Charm of the English country

Charm of the English country


When I expressed my desire to visit Coventry to a friend in London, he raised his eyebrows, gave a sly smile and said that in English language “sending someone to Coventry” means to ostracise that person.

According to a folktale, Lady Godiva rode on a horse in the nude in Coventry to make its ruler waive taxes and had exhorted the inhabitants not to look at her. When a tailor by name Tom drilled a hole on his door and caught a glimpse of Godiva, he was instantly struck blind and the phrase “peeping Tom” originated from this tale.

The statue of Godiva stands prominently in the city centre of Coventry, which is 150 km away from London. Coventry is the 12th largest city in UK and has traditionally been the home of automobile industry in England. Because of its heritage, the Transport Museum is the pride of the place.
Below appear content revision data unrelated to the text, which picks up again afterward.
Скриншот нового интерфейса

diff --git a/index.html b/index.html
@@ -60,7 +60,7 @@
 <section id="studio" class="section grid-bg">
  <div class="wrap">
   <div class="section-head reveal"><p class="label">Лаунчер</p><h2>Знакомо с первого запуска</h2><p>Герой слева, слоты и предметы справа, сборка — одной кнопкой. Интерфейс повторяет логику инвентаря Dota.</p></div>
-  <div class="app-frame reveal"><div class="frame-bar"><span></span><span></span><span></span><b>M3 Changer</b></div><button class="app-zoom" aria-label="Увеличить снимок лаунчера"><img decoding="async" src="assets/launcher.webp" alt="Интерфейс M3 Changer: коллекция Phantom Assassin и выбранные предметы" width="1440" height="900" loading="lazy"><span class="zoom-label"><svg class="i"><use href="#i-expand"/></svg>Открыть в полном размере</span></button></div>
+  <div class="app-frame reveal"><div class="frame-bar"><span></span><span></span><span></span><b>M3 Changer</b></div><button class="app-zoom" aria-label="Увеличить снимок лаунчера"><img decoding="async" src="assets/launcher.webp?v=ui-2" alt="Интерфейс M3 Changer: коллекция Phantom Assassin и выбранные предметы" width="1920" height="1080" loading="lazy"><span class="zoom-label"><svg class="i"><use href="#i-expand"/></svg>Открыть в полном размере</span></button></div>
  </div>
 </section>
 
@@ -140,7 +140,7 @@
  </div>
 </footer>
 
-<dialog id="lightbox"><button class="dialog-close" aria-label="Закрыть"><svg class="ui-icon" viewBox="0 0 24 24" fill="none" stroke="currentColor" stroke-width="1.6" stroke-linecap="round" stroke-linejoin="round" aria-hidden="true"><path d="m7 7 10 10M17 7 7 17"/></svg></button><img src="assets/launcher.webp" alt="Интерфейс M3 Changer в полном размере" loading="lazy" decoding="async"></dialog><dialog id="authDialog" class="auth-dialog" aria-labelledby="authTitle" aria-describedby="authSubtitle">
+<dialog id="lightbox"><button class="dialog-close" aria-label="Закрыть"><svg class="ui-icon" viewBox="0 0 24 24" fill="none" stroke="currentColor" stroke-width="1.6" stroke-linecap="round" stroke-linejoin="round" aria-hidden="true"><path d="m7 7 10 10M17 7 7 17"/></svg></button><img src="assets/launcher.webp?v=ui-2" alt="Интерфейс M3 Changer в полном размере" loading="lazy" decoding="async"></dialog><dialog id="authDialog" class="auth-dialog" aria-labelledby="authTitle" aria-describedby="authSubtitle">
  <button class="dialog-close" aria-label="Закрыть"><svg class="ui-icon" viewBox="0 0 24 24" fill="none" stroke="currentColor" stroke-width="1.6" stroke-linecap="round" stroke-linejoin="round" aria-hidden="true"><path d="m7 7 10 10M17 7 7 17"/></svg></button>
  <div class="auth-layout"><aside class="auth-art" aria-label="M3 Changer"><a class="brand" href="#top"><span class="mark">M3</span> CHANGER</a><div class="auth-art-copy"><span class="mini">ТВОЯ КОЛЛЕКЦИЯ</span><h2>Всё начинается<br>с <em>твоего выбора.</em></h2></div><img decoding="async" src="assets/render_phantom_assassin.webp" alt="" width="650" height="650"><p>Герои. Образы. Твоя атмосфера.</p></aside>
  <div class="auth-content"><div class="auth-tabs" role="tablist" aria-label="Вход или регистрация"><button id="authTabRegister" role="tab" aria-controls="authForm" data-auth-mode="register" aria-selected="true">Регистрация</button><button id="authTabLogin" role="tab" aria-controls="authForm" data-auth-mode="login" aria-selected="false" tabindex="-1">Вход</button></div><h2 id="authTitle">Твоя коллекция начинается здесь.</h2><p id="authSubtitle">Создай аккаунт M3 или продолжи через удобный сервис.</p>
The Transport Museum has more than 240 cars and commercial vehicles, hundreds of motorcycles and bicycles. I was fascinated to see vintage cars such as Triumph, Humber, Standard etc. Three of the famous exhibits are the Daimler car used by Queen Mary (1935), a car featured in the film Back to the Future, and the staff car of General Montgomery during World War II.
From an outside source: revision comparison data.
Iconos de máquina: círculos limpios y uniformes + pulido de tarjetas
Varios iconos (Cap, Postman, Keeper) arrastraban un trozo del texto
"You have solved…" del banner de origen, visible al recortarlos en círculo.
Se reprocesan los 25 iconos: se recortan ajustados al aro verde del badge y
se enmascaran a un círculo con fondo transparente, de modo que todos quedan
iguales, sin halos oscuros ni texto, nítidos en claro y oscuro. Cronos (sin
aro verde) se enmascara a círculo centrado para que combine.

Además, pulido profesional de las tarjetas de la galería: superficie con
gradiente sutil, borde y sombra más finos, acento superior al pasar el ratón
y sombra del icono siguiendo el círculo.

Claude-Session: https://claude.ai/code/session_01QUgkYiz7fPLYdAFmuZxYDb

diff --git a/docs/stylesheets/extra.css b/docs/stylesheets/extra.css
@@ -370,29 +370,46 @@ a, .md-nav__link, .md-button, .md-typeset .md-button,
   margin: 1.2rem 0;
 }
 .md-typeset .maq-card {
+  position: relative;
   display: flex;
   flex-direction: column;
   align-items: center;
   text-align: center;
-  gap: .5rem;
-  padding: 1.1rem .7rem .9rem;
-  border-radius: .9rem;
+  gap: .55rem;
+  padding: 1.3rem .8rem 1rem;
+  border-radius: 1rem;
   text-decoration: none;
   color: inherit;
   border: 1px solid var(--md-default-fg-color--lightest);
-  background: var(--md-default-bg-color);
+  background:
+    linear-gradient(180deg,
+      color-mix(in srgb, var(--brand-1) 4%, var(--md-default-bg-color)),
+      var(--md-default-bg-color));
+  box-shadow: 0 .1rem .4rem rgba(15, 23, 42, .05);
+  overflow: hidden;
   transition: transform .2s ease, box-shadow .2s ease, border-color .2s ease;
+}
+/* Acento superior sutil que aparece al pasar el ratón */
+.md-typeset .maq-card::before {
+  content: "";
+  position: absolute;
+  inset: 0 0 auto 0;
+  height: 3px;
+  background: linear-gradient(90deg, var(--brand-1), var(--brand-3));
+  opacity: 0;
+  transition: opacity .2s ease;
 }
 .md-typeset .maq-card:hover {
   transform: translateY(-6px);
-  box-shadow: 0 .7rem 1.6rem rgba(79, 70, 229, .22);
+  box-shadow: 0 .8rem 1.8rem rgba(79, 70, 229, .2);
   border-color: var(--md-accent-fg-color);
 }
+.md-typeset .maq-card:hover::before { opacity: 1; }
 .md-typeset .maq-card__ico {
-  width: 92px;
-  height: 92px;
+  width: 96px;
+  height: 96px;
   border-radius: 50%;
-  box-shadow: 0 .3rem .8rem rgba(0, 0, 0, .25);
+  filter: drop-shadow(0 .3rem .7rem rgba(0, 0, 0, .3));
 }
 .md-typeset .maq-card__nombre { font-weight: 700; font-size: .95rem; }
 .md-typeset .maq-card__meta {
It was in Coventry Sir Frank Whittle, the inventor of Jet engine, and J K Starley, the founder of Rover Car Company, were born. Sir Whittle’s statue as well as an arch named after him is erected in front of the Museum. There is also a time zone clock showing world times nearby.

Coventry suffered vast damage during the World War II. On November 14, 1940, the German Air Force attacked Coventry, damaging over 4,000 houses and killing more than 1,000 people.

The most important site in Coventry is St Michael’s Cathedral. This church was built in the late 14th century and was destroyed during the German bombing. Only the tower, spire and the outer wall of this church now remain. The spire is 300 feet high and is the tallest structure in the city.

The cathedral, which was severely damaged during the war, has a wooden cross and the Cross of Nails, which are its centre of attraction. Adjacent to the ruins a new cathedral was built in 1962. A sculpture of St Michael’s Victory over the Devil is placed on the outer wall of this building.

Two important universities in UK, namely the University of Warwick and Coventry University are located in and around Coventry. In the outskirts of Coventry lies Meridian, a village which is described as the exact midpoint of United Kingdom. There is a stone stake showing the traditional centre of England.

Coventry is home to a large Asian population because of its motor industry. There are a number of Asian and Indian shops and restaurants in and around Coventry.